**** Raw data

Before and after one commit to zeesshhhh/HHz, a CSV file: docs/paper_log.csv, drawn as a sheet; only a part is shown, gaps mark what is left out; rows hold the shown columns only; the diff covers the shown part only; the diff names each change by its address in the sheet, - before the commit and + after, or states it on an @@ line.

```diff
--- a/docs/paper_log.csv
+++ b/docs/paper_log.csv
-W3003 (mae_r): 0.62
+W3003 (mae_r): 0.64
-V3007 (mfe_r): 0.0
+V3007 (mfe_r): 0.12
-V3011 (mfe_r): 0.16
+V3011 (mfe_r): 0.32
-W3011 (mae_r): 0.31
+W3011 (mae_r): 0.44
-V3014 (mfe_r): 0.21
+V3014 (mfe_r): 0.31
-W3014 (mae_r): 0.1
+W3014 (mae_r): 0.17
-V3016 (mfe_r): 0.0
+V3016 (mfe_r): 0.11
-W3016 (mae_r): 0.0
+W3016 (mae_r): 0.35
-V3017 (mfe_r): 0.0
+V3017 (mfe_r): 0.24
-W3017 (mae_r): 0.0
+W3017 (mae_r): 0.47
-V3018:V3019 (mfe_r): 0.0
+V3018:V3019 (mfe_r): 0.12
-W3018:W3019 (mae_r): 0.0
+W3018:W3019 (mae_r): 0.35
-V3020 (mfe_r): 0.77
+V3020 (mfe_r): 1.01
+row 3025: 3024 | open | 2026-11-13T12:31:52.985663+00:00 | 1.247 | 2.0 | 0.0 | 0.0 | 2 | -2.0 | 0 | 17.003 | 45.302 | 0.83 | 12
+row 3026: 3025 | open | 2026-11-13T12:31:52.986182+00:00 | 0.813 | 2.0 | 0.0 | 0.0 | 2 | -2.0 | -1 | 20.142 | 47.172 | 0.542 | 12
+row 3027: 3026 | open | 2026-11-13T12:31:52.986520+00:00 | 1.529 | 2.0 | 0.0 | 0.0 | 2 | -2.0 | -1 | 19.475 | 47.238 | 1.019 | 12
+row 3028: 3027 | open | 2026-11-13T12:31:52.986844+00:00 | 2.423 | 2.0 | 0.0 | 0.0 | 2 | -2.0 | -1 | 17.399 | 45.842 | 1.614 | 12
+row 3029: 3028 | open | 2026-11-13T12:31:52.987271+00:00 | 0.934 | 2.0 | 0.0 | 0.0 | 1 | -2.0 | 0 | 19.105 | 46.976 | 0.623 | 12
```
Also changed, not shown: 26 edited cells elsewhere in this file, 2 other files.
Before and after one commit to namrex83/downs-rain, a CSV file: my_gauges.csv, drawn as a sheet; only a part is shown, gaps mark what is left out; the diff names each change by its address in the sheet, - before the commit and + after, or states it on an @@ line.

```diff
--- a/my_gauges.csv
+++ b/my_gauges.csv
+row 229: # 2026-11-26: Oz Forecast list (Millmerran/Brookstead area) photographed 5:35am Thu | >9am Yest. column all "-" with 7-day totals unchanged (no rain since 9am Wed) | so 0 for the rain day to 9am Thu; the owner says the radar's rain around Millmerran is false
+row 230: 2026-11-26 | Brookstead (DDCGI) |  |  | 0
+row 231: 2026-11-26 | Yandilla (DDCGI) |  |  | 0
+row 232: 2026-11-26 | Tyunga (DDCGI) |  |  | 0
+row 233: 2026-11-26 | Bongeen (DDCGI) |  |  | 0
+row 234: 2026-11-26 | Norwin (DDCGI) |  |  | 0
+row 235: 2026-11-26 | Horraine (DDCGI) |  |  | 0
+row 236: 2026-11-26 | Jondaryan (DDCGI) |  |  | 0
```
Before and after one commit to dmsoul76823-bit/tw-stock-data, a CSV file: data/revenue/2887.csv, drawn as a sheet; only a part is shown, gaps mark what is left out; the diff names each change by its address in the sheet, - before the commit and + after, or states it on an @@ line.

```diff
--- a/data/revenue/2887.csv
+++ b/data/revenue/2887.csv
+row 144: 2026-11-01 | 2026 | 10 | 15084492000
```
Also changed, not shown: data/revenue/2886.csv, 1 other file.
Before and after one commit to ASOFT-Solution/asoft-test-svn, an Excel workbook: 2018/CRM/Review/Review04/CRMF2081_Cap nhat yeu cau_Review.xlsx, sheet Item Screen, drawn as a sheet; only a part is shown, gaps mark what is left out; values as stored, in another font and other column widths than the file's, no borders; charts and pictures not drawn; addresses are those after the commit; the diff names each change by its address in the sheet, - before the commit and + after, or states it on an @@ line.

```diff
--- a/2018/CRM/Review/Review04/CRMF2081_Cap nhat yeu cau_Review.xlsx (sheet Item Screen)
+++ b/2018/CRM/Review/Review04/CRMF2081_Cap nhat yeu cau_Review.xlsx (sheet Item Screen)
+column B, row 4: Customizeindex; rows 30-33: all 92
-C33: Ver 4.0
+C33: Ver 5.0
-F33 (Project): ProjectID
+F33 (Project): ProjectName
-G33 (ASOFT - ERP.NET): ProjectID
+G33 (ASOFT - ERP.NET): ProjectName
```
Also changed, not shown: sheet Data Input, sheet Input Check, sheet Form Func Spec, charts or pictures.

********

Write out the entries in full, exactly as given.

Before and after one commit to zeesshhhh/HHz, a CSV file: docs/paper_log.csv, drawn as a sheet; only a part is shown, gaps mark what is left out; rows hold the shown columns only; the diff covers the shown part only; the diff names each change by its address in the sheet, - before the commit and + after, or states it on an @@ line.

```diff
--- a/docs/paper_log.csv
+++ b/docs/paper_log.csv
-W3003 (mae_r): 0.62
+W3003 (mae_r): 0.64
-V3007 (mfe_r): 0.0
+V3007 (mfe_r): 0.12
-V3011 (mfe_r): 0.16
+V3011 (mfe_r): 0.32
-W3011 (mae_r): 0.31
+W3011 (mae_r): 0.44
-V3014 (mfe_r): 0.21
+V3014 (mfe_r): 0.31
-W3014 (mae_r): 0.1
+W3014 (mae_r): 0.17
-V3016 (mfe_r): 0.0
+V3016 (mfe_r): 0.11
-W3016 (mae_r): 0.0
+W3016 (mae_r): 0.35
-V3017 (mfe_r): 0.0
+V3017 (mfe_r): 0.24
-W3017 (mae_r): 0.0
+W3017 (mae_r): 0.47
-V3018:V3019 (mfe_r): 0.0
+V3018:V3019 (mfe_r): 0.12
-W3018:W3019 (mae_r): 0.0
+W3018:W3019 (mae_r): 0.35
-V3020 (mfe_r): 0.77
+V3020 (mfe_r): 1.01
+row 3025: 3024 | open | 2026-11-13T12:31:52.985663+00:00 | 1.247 | 2.0 | 0.0 | 0.0 | 2 | -2.0 | 0 | 17.003 | 45.302 | 0.83 | 12
+row 3026: 3025 | open | 2026-11-13T12:31:52.986182+00:00 | 0.813 | 2.0 | 0.0 | 0.0 | 2 | -2.0 | -1 | 20.142 | 47.172 | 0.542 | 12
+row 3027: 3026 | open | 2026-11-13T12:31:52.986520+00:00 | 1.529 | 2.0 | 0.0 | 0.0 | 2 | -2.0 | -1 | 19.475 | 47.238 | 1.019 | 12
+row 3028: 3027 | open | 2026-11-13T12:31:52.986844+00:00 | 2.423 | 2.0 | 0.0 | 0.0 | 2 | -2.0 | -1 | 17.399 | 45.842 | 1.614 | 12
+row 3029: 3028 | open | 2026-11-13T12:31:52.987271+00:00 | 0.934 | 2.0 | 0.0 | 0.0 | 1 | -2.0 | 0 | 19.105 | 46.976 | 0.623 | 12
```
Also changed, not shown: 26 edited cells elsewhere in this file, 2 other files.
Before and after one commit to namrex83/downs-rain, a CSV file: my_gauges.csv, drawn as a sheet; only a part is shown, gaps mark what is left out; the diff names each change by its address in the sheet, - before the commit and + after, or states it on an @@ line.

```diff
--- a/my_gauges.csv
+++ b/my_gauges.csv
+row 229: # 2026-11-26: Oz Forecast list (Millmerran/Brookstead area) photographed 5:35am Thu | >9am Yest. column all "-" with 7-day totals unchanged (no rain since 9am Wed) | so 0 for the rain day to 9am Thu; the owner says the radar's rain around Millmerran is false
+row 230: 2026-11-26 | Brookstead (DDCGI) |  |  | 0
+row 231: 2026-11-26 | Yandilla (DDCGI) |  |  | 0
+row 232: 2026-11-26 | Tyunga (DDCGI) |  |  | 0
+row 233: 2026-11-26 | Bongeen (DDCGI) |  |  | 0
+row 234: 2026-11-26 | Norwin (DDCGI) |  |  | 0
+row 235: 2026-11-26 | Horraine (DDCGI) |  |  | 0
+row 236: 2026-11-26 | Jondaryan (DDCGI) |  |  | 0
```
Before and after one commit to dmsoul76823-bit/tw-stock-data, a CSV file: data/revenue/2887.csv, drawn as a sheet; only a part is shown, gaps mark what is left out; the diff names each change by its address in the sheet, - before the commit and + after, or states it on an @@ line.

```diff
--- a/data/revenue/2887.csv
+++ b/data/revenue/2887.csv
+row 144: 2026-11-01 | 2026 | 10 | 15084492000
```
Also changed, not shown: data/revenue/2886.csv, 1 other file.
Before and after one commit to ASOFT-Solution/asoft-test-svn, an Excel workbook: 2018/CRM/Review/Review04/CRMF2081_Cap nhat yeu cau_Review.xlsx, sheet Item Screen, drawn as a sheet; only a part is shown, gaps mark what is left out; values as stored, in another font and other column widths than the file's, no borders; charts and pictures not drawn; addresses are those after the commit; the diff names each change by its address in the sheet, - before the commit and + after, or states it on an @@ line.

```diff
--- a/2018/CRM/Review/Review04/CRMF2081_Cap nhat yeu cau_Review.xlsx (sheet Item Screen)
+++ b/2018/CRM/Review/Review04/CRMF2081_Cap nhat yeu cau_Review.xlsx (sheet Item Screen)
+column B, row 4: Customizeindex; rows 30-33: all 92
-C33: Ver 4.0
+C33: Ver 5.0
-F33 (Project): ProjectID
+F33 (Project): ProjectName
-G33 (ASOFT - ERP.NET): ProjectID
+G33 (ASOFT - ERP.NET): ProjectName
```
Also changed, not shown: sheet Data Input, sheet Input Check, sheet Form Func Spec, charts or pictures.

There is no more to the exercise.